Start of Records shown

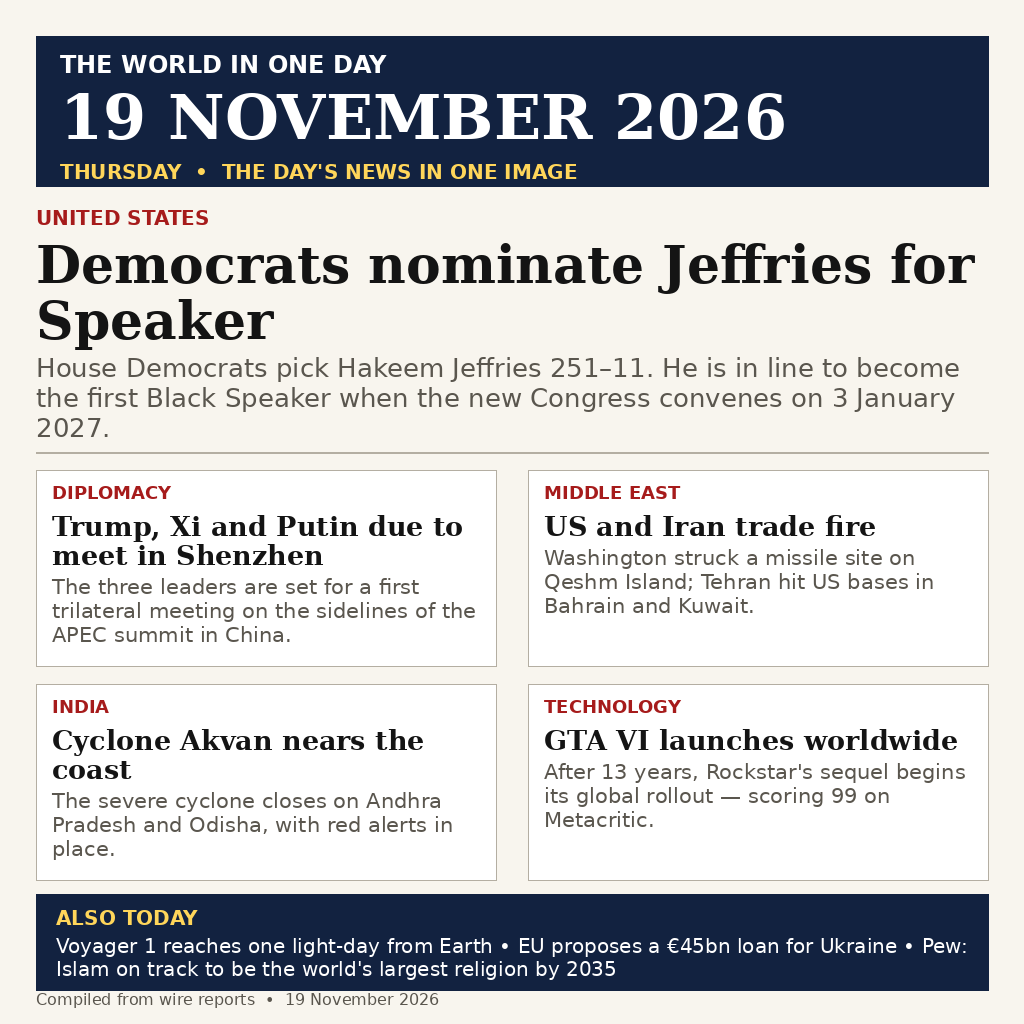
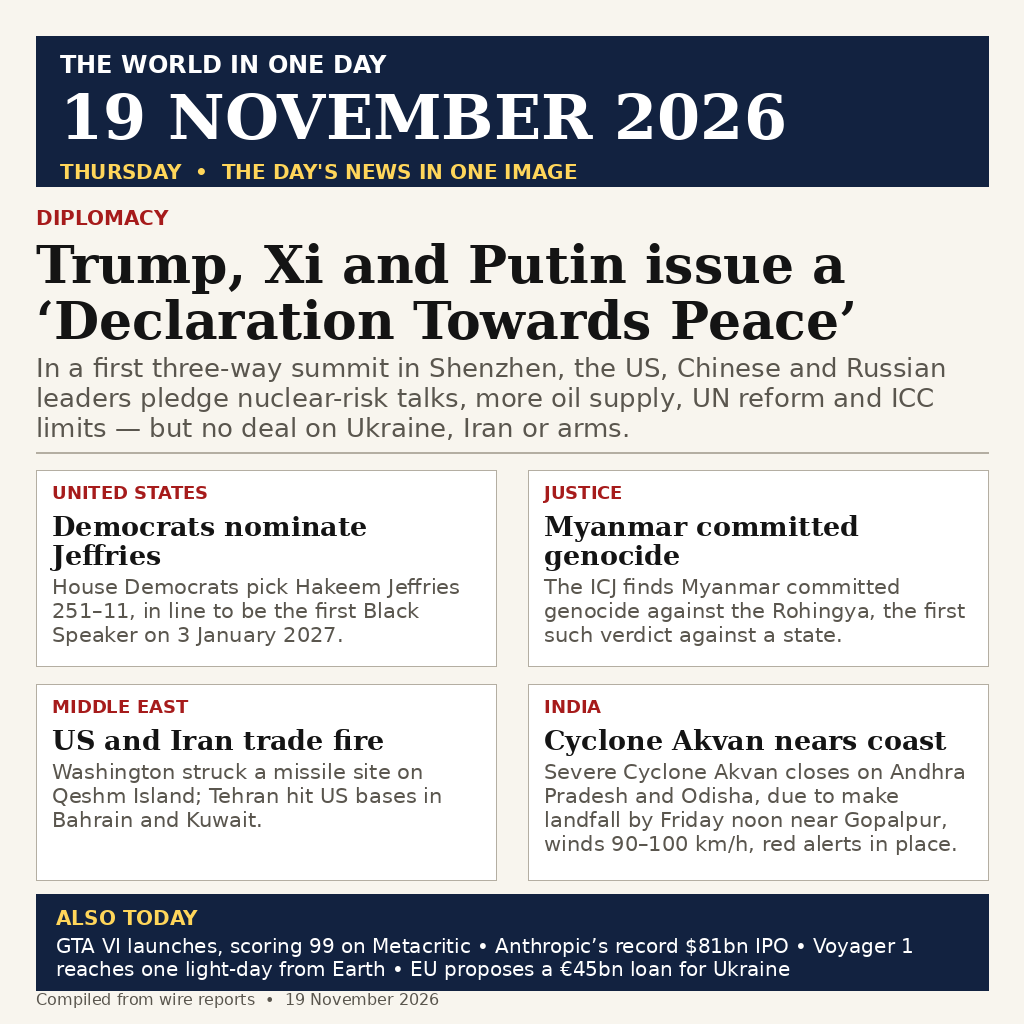
Add files via upload

diff --git a/draw.py b/draw.py
@@ -1,8 +1,10 @@
 #!/usr/bin/env python3
 """Draw entry.png: a one-page newspaper front page summing up 19 Nov 2026.
 
-v1: built from the stories verified on the morning of 19 Nov 2026 (UTC).
-Regenerate after the day ends with the final story list before submitting.
+v2: final story list, researched after the day ended (20 Nov 2026, UTC).
+Lead is the first-ever Trump-Xi-Putin trilateral in Shenzhen and its
+Declaration Towards Peace; the grid adds the ICJ's Myanmar genocide ruling.
+Card headlines are kept to one line so the body fits the 196px card.
 """
 from PIL import Image, ImageDraw, ImageFont
 
@@ -50,33 +52,37 @@ M = 36  # margin
 d.rectangle([M, M, W - M, 186], fill=NAVY)
 d.text((M + 24, M + 14), "THE WORLD IN ONE DAY", font=font(SANS_B, 24), fill=(255, 255, 255))
 d.text((M + 24, M + 44), "19 NOVEMBER 2026", font=font(SERIF_B, 62), fill=(255, 255, 255))
-d.text((M + 24, M + 124), "THURSDAY  •  THE DAY'S NEWS IN ONE IMAGE",
+d.text((M + 24, M + 124), "THURSDAY  \u2022  THE DAY'S NEWS IN ONE IMAGE",
        font=font(SANS_B, 20), fill=(255, 214, 90))
 
 # ---- lead story ----
 y = 206
-d.text((M, y), "UNITED STATES", font=font(SANS_B, 20), fill=RED)
+d.text((M, y), "DIPLOMACY", font=font(SANS_B, 20), fill=RED)
 y += 28
-y = draw_wrapped(d, (M, y), "Democrats nominate Jeffries for Speaker",
+y = draw_wrapped(d, (M, y), "Trump, Xi and Putin issue a \u2018Declaration Towards Peace\u2019",
                  font(SERIF_B, 52), W - 2 * M, INK, spacing=4)
 y += 6
 y = draw_wrapped(d, (M, y),
-                 "House Democrats pick Hakeem Jeffries 251\u201311. He is in line to become the "
-                 "first Black Speaker when the new Congress convenes on 3 January 2027.",
+                 "In a first three-way summit in Shenzhen, the US, Chinese and Russian "
+                 "leaders pledge nuclear-risk talks, more oil supply, UN reform and ICC "
+                 "limits \u2014 but no deal on Ukraine, Iran or arms.",
                  font(SANS, 26), W - 2 * M, MUTED, spacing=4)
 y += 10
 d.line([M, y, W - M, y], fill=RULE, width=2)
 
 # ---- 2x2 grid ----
 stories = [
-    ("DIPLOMACY", "Trump, Xi and Putin due to meet in Shenzhen",
-     "The three leaders are set for a first trilateral meeting on the sidelines of the APEC summit in China."),
+    ("UNITED STATES", "Democrats nominate Jeffries",
+     "House Democrats pick Hakeem Jeffries 251\u201311, in line to be the first "
+     "Black Speaker on 3 January 2027."),
+    ("JUSTICE", "Myanmar committed genocide",
+     "The ICJ finds Myanmar committed genocide against the Rohingya, the first "
+     "such verdict against a state."),
     ("MIDDLE EAST", "US and Iran trade fire",
      "Washington struck a missile site on Qeshm Island; Tehran hit US bases in Bahrain and Kuwait."),
-    ("INDIA", "Cyclone Akvan nears the coast",
-     "The severe cyclone closes on Andhra Pradesh and Odisha, with red alerts in place."),
-    ("TECHNOLOGY", "GTA VI launches worldwide",
-     "After 13 years, Rockstar's sequel begins its global rollout \u2014 scoring 99 on Metacritic."),
+    ("INDIA", "Cyclone Akvan nears coast",
+     "Severe Cyclone Akvan closes on Andhra Pradesh and Odisha, due to make "
+     "landfall by Friday noon near Gopalpur, winds 90\u2013100 km/h, red alerts in place."),
 ]
 gx, gy = M, y + 18
 cw, ch, gap = 460, 196, 32
@@ -93,8 +99,8 @@ fy = gy + 2 * ch + 18 + 14
 d.rectangle([M, fy, W - M, fy + 96], fill=NAVY)
 d.text((M + 20, fy + 12), "ALSO TODAY", font=font(SANS_B, 20), fill=(255, 214, 90))
 draw_wrapped(d, (M + 20, fy + 40),
-             "Voyager 1 reaches one light-day from Earth  \u2022  EU proposes a \u20ac45bn loan "
-             "for Ukraine  \u2022  Pew: Islam on track to be the world's largest religion by 2035",
+             "GTA VI launches, scoring 99 on Metacritic  \u2022  Anthropic\u2019s record $81bn IPO  "
+             "\u2022  Voyager 1 reaches one light-day from Earth  \u2022  EU proposes a \u20ac45bn loan for Ukraine",
              font(SANS, 20), W - 2 * M - 40, (255, 255, 255), spacing=3)
 
 d.text((M, H - 34), "Compiled from wire reports  \u2022  19 November 2026",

End of Records shown

* _Exercise brief_: Only the lines above starting at the one containing "Shenzhen and its" and ending at the one containing "nuclear-risk talks, more", both included, are to be returned, exactly as they read.

* _Answer section_:
+Lead is the first-ever Trump-Xi-Putin trilateral in Shenzhen and its
+Declaration Towards Peace; the grid adds the ICJ's Myanmar genocide ruling.
+Card headlines are kept to one line so the body fits the 196px card.
 """
 from PIL import Image, ImageDraw, ImageFont
 
@@ -50,33 +52,37 @@ M = 36  # margin
 d.rectangle([M, M, W - M, 186], fill=NAVY)
 d.text((M + 24, M + 14), "THE WORLD IN ONE DAY", font=font(SANS_B, 24), fill=(255, 255, 255))
 d.text((M + 24, M + 44), "19 NOVEMBER 2026", font=font(SERIF_B, 62), fill=(255, 255, 255))
-d.text((M + 24, M + 124), "THURSDAY  •  THE DAY'S NEWS IN ONE IMAGE",
+d.text((M + 24, M + 124), "THURSDAY  \u2022  THE DAY'S NEWS IN ONE IMAGE",
        font=font(SANS_B, 20), fill=(255, 214, 90))
 
 # ---- lead story ----
 y = 206
-d.text((M, y), "UNITED STATES", font=font(SANS_B, 20), fill=RED)
+d.text((M, y), "DIPLOMACY", font=font(SANS_B, 20), fill=RED)
 y += 28
-y = draw_wrapped(d, (M, y), "Democrats nominate Jeffries for Speaker",
+y = draw_wrapped(d, (M, y), "Trump, Xi and Putin issue a \u2018Declaration Towards Peace\u2019",
                  font(SERIF_B, 52), W - 2 * M, INK, spacing=4)
 y += 6
 y = draw_wrapped(d, (M, y),
-                 "House Democrats pick Hakeem Jeffries 251\u201311. He is in line to become the "
-                 "first Black Speaker when the new Congress convenes on 3 January 2027.",
+                 "In a first three-way summit in Shenzhen, the US, Chinese and Russian "
+                 "leaders pledge nuclear-risk talks, more oil supply, UN reform and ICC "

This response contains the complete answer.